I'm an licensed electrician (now a project manager, not a field working electrician) and pretty much so everything Brian said is correct. If you go through the trouble of putting in larger power make sure you spring for a nice sub panel in the work area. It's so much easier to wire outlets, air compressors, blast cabinets, etc. with a sub panel. Most residential panels will limit you to a 100 amp or maybe 125 amp branch circuit breaker depending on the brand. . If you can install a 100 amp breaker in your house panel to feed a 100 amp panel in your garage you'll like that as your equipment grows. Most items are never running at the same time so it will run a lot of items in your garage without problem for a hobby fabricator. Also if it's in your budget install a couple of different 50 amp welder outlets of the same circuit to maximize versatility with little added cost.
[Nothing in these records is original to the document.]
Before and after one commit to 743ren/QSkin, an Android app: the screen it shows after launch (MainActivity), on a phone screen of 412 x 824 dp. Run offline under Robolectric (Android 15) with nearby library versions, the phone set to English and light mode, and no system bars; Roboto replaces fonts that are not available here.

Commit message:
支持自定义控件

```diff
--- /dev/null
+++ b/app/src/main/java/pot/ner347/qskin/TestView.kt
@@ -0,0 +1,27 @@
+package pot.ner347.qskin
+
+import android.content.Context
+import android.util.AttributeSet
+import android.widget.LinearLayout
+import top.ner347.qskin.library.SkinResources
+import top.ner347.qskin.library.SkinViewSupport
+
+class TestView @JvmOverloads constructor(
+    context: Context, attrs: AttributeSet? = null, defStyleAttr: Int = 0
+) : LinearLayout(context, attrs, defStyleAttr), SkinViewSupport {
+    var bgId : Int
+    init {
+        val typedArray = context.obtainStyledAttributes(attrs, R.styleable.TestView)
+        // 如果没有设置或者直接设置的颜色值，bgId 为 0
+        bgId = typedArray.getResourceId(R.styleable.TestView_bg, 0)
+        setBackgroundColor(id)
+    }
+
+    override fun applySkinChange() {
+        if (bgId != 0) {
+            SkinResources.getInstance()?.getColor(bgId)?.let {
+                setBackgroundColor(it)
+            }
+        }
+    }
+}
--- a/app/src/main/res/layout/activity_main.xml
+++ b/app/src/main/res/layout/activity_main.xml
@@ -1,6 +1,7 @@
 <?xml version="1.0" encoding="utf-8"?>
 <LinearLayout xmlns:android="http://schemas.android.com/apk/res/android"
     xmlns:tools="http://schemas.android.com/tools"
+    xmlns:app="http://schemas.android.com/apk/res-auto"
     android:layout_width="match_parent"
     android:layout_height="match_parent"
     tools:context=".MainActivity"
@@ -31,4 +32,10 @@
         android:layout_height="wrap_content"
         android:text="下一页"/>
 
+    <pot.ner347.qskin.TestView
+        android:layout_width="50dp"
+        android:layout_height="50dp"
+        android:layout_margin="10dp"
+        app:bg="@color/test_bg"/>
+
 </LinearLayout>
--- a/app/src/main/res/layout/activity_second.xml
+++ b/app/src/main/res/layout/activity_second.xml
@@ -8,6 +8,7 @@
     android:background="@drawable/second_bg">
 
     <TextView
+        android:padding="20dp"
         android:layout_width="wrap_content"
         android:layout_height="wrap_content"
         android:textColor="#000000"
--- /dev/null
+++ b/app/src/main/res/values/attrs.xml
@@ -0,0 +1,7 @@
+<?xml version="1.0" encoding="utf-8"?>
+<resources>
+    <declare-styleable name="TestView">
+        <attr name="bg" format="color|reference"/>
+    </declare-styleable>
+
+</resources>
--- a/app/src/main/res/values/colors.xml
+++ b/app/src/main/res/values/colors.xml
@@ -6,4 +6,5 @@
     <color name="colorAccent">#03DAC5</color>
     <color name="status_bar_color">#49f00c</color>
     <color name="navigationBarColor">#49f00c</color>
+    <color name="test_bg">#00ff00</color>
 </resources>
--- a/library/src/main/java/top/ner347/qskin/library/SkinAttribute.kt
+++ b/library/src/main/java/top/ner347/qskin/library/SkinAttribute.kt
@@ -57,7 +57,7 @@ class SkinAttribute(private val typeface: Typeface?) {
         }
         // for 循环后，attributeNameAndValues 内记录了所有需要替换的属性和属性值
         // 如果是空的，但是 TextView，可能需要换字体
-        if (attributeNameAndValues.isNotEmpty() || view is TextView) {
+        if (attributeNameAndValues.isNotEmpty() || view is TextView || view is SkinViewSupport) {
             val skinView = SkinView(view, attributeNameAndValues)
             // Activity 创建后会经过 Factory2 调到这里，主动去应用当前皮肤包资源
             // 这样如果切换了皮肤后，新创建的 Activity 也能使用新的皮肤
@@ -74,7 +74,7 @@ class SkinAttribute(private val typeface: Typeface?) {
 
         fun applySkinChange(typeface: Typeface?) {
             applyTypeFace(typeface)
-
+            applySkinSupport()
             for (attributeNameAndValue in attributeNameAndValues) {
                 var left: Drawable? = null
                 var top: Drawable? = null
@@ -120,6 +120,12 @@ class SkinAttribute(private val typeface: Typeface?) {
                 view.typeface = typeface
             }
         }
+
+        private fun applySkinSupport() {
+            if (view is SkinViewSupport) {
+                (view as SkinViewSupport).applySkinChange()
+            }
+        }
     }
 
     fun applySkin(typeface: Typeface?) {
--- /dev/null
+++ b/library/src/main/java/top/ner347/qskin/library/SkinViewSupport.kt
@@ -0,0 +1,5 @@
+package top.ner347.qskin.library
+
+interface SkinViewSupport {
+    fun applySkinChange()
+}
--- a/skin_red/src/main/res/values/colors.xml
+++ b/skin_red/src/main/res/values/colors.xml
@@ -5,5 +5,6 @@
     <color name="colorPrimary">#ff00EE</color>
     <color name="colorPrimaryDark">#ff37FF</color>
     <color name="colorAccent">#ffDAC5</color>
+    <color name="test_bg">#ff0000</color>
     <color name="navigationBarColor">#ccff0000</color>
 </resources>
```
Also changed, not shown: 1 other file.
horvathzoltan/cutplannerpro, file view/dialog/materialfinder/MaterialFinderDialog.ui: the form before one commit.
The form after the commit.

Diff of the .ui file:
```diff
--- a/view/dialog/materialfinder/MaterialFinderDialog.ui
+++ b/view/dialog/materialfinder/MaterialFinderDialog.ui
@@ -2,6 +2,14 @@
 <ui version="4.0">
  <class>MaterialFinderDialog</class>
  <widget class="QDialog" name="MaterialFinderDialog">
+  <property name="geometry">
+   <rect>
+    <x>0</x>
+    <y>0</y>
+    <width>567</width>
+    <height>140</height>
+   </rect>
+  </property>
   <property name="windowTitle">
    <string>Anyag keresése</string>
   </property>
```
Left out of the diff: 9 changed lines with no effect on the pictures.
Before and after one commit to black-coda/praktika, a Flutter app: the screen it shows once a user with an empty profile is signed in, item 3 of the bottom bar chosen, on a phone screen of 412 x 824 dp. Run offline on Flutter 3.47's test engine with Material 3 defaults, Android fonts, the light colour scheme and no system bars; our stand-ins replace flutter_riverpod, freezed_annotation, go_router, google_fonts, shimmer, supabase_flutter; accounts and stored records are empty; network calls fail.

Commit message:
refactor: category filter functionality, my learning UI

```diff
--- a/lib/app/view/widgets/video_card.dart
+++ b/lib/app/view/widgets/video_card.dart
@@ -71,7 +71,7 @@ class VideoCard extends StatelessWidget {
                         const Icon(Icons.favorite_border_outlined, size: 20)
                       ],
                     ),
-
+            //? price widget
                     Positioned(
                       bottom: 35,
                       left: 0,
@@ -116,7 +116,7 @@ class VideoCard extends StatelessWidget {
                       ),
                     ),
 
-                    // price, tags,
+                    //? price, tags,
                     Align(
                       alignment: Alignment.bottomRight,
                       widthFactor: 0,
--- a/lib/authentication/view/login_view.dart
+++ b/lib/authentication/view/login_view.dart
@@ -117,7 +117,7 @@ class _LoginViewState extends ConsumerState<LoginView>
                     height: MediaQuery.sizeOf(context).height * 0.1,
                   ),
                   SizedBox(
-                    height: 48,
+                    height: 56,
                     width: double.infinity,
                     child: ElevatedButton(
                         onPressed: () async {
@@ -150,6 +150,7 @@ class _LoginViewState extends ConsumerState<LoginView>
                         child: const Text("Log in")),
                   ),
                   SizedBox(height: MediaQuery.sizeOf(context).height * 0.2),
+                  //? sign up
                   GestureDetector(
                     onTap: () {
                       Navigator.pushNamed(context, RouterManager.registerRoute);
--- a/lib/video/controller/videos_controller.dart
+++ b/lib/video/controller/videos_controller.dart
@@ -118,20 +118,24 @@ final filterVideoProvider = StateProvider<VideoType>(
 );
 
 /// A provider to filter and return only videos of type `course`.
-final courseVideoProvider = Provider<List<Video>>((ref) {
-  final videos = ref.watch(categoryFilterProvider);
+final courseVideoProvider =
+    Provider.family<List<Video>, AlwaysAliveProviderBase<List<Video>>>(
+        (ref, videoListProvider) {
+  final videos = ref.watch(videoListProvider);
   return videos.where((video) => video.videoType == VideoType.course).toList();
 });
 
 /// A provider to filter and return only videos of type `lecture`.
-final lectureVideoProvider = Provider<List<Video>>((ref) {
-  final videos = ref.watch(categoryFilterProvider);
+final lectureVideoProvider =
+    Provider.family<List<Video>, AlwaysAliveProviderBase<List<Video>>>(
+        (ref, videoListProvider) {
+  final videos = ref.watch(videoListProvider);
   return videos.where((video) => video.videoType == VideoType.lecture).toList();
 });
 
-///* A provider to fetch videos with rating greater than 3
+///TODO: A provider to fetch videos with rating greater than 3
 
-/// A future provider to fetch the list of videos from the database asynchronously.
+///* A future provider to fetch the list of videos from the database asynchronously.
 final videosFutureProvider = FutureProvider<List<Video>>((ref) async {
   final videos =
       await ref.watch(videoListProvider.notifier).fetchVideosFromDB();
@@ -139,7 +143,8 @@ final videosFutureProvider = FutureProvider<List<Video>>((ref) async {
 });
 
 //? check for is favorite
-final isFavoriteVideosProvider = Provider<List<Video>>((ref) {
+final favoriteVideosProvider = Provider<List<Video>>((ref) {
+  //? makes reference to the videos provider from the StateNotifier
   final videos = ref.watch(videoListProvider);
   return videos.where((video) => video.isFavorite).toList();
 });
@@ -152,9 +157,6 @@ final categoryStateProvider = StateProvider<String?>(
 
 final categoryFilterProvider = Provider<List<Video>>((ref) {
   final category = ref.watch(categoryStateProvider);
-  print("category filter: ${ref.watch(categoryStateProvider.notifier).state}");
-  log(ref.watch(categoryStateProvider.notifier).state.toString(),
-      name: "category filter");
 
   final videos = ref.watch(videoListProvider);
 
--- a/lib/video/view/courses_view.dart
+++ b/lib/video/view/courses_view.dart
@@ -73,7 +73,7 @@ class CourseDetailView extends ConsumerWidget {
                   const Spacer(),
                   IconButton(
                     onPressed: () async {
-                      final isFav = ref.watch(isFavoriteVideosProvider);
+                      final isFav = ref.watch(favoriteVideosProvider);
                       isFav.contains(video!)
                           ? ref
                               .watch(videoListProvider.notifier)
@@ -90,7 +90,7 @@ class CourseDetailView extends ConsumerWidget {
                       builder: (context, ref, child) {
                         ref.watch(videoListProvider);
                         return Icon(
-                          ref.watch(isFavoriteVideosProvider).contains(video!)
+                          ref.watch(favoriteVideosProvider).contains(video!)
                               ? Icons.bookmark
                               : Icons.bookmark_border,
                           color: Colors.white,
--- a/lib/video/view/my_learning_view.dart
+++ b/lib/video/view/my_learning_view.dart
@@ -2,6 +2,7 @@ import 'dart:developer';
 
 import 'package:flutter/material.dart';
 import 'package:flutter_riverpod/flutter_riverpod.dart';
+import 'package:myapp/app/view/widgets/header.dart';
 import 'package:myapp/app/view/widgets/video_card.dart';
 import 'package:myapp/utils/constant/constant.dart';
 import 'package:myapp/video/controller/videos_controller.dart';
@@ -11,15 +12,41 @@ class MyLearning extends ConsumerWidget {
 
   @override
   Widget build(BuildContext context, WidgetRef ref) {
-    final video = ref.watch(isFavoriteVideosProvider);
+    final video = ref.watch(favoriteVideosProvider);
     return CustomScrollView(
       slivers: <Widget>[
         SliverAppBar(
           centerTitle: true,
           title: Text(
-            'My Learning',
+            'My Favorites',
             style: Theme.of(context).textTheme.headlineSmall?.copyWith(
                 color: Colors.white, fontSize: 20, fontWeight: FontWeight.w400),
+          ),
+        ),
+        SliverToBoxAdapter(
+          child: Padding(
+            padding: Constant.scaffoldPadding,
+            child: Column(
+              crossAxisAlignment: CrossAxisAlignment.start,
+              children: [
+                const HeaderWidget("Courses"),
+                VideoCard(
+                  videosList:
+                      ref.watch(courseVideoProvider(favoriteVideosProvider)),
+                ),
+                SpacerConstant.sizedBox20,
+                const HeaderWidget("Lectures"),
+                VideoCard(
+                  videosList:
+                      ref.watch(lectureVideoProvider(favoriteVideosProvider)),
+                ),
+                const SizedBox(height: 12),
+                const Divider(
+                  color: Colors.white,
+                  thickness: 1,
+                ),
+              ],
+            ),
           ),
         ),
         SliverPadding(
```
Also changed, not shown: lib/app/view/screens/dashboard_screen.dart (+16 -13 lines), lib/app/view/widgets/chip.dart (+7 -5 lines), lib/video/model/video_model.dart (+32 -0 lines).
Again you will probably never have two welders running at the same time. Remember to make your 120 volt outlets GFCI for safety---it's worth the extra money for the safety factor.
Miller 210 MIG
Eagle 3-Cylinder Compressor
Body Tools, Shrinker, Stretcher
Bead Blast Cabinet
Homebuilt Car Rotisserie
1971 Dodge Challenger, Pro-Touring, 6.1 Hemi, Fikse Wheels, 335/275 Tires (in progress)